<<<<

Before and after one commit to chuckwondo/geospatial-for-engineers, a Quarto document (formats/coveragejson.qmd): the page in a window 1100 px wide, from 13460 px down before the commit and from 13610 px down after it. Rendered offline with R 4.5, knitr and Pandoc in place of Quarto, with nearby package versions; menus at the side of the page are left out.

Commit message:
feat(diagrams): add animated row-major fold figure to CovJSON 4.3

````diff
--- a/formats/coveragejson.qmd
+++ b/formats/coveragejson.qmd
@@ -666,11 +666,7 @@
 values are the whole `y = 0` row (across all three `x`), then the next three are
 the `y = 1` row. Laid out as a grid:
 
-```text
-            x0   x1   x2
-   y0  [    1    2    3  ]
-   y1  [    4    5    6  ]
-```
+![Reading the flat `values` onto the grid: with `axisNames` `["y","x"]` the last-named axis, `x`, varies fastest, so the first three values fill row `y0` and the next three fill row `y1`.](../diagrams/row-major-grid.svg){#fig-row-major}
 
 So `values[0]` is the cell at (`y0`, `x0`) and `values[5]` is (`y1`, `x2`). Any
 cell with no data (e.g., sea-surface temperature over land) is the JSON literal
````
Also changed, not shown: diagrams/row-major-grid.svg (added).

>>>>

Within the material above, find every line containing the word "cell" and copy it.

§ Output of the task
 So `values[0]` is the cell at (`y0`, `x0`) and `values[5]` is (`y1`, `x2`). Any
 cell with no data (e.g., sea-surface temperature over land) is the JSON literal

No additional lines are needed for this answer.